A brief side note: this is the first time I’ve written about my anxiety and, oh my God, how have I not erupted more often? I am exhausted even thinking about it!
A motivation guru, or these people who want to guilt trip you into thinking you’re unproductive and thus a failure, don’t actually care if you become productive. They care about engagement and that’s it. The busier you are, the more successful they think they are in spreading their ‘message’. They want you to figure out how to do everything all by yourself. Yes, you are in charge of your own journey, but you are not expected to enter clueless and blind-sighted into a situation someone forced you into. We’re undergoing a global pandemic, which is set to see a massive domino effect. People have enough on their plates. They might be trying to find a new job. Or they might have to pick up an extra job. They might be buying groceries or running errands for vulnerable people. They might be looking after their children who are at home from school. They might be also trying to cope with the unfortunate reality of a loved one in hospital in critical or serious condition from Covid-19.
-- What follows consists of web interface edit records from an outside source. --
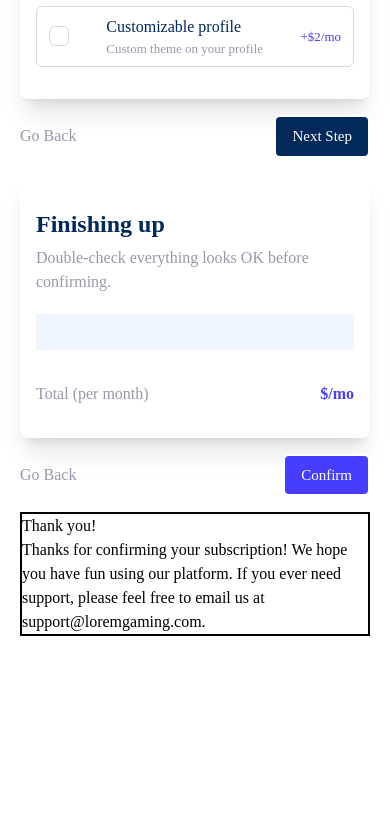
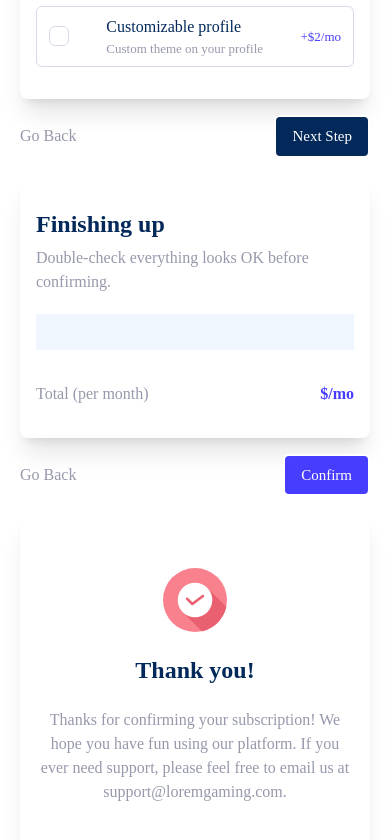
Before and after one commit to wx-it/multi-step-form, a React (Create React App) app: page / in a window 390 px wide. Shown: the part 1362-2202 px from the top of the page. Before the commit the page ends 1998 px from the top, so only its background shows below. Built offline with nearby package versions, Linux system fonts and the light colour scheme.

Commit message:
step 5 mobile styling done

```diff
--- a/src/App.jsx
+++ b/src/App.jsx
@@ -4,7 +4,6 @@ import Step2 from "./components/Step2";
 import Step3 from "./components/Step3";
 import Step4 from "./components/Step4";
 import Step5 from "./components/Step5";
-import Divs from "./components/Divs";
 import data from "./data";
 import plansData from "./plansData";
 import { useState } from "react";
@@ -127,10 +126,17 @@ function getSquares(){
        toggleSquare={toggleSquare}
        getSquares={getSquares}
        getBoxes={getBoxes}
-       change={change}
        getAll={getAll}
        />
-      <Step4 total={total} addOns={addOns} plans={plans} toggle={toggle} time={time} toggleChange={toggleChange} change={change} />
+      <Step4
+       total={total}
+       addOns={addOns}
+       plans={plans}
+       toggle={toggle}
+       time={time}
+       toggleChange={toggleChange}
+       change={change}
+       />
       <Step5  />
 
       </div>
--- a/src/components/Step5.jsx
+++ b/src/components/Step5.jsx
@@ -1,13 +1,12 @@
-import React from 'react'
+import iconThankYou from '../assets/images/icon-thank-you.svg'
 
 const Step5 = () => {
   return (
-    <div className='border-2 border-black'>
-         <h3>
-    Thank you!
-  </h3>
+    <div className='rounded-lg shadow-xl flex flex-col items-center justify-evenly space-y-5 py-14'>
+      <img className='w-16' src={iconThankYou} alt="" />
+      <h3 className='text-Marine-blue text-xl font-bold'>Thank you!</h3>
 
-<p>
+<p className='text-center text-Cool-gray px-4'>
   Thanks for confirming your subscription! We hope you have fun
   using our platform. If you ever need support, please feel free
   to email us at support@loremgaming.com.
```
We are trying to survive. We are trying to keep ourselves distracted from the absolute horror and surreality of what is going on. Day to day, I am so overwhelmed by everything. Yet, I am forcing myself to be productive, which sounds like a good thing, but isn’t necessarily, because I am not getting the best results. This only exhausts me more because I feel like a failure with the outcome of my tasks, and then I go in and in and in and in again with the same outcome every time. We don’t need to be doing life-changing things right now. What we’re currently going through is life-changing enough. Focus on what you enjoy. Don’t think you need to be doing three million things at once in order to feel productive according to the standards of someone else with a Twitter account. If you are actually spending your time learning how to knit, or reading all the books you have wanted to read, trying to write a novel… then go for it.
Spend your time on things you are currently doing but don’t become absorbed in this pretence of I have to be productive every waking minute in order to show I am using my lockdown time effectively.
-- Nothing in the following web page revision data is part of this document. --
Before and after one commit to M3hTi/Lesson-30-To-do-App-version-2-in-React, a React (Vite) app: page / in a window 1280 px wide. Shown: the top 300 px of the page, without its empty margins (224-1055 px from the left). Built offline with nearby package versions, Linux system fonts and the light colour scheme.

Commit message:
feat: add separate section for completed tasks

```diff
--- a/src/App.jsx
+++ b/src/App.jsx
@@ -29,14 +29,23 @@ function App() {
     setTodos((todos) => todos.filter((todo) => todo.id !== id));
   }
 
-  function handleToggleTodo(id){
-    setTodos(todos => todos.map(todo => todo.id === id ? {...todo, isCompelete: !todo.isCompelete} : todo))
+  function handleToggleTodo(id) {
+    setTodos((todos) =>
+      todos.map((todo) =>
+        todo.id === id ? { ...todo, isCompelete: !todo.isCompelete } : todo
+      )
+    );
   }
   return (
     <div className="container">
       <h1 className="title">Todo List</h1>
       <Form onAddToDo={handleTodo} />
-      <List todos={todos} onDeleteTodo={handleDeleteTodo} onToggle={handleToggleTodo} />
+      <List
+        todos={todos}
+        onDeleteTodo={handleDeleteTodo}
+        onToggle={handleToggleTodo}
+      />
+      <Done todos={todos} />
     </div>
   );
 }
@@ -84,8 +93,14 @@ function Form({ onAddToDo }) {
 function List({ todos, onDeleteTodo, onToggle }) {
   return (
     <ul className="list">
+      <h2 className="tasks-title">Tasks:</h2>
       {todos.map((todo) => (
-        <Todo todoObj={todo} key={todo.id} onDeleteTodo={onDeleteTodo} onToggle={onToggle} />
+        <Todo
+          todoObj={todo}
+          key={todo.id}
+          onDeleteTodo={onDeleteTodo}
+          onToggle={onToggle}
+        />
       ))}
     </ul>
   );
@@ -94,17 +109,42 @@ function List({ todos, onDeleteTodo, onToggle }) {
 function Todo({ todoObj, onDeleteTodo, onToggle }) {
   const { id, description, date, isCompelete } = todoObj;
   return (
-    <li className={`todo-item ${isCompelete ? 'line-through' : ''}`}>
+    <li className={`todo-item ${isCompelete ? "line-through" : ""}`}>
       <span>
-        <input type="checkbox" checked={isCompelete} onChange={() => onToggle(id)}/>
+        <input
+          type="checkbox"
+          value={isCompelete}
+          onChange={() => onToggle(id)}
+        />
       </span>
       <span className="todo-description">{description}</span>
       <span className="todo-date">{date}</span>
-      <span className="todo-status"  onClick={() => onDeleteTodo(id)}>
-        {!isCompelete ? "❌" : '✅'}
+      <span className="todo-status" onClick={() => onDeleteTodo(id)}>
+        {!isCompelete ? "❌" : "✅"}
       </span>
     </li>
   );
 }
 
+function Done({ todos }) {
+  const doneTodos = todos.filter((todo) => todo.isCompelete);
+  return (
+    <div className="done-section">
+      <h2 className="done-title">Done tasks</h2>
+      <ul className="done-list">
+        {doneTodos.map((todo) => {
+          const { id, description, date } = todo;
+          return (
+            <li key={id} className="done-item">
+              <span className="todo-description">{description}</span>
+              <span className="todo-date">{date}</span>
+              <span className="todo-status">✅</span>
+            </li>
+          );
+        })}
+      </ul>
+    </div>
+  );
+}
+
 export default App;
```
The lockdown wasn’t put in place for you to be productive. The lockdown was put in place, because people are dying and our healthcare systems are become increasingly overwhelmed.
As long as you enjoy what you are doing, and even if you are doing ‘only’ one thing, then go ahead. Rock that one thing as best as you can. Take your time. We have some extra time, but we don’t need to fill it to the brim.
If you are experiencing poor mental health, please seek further advice from the following sites.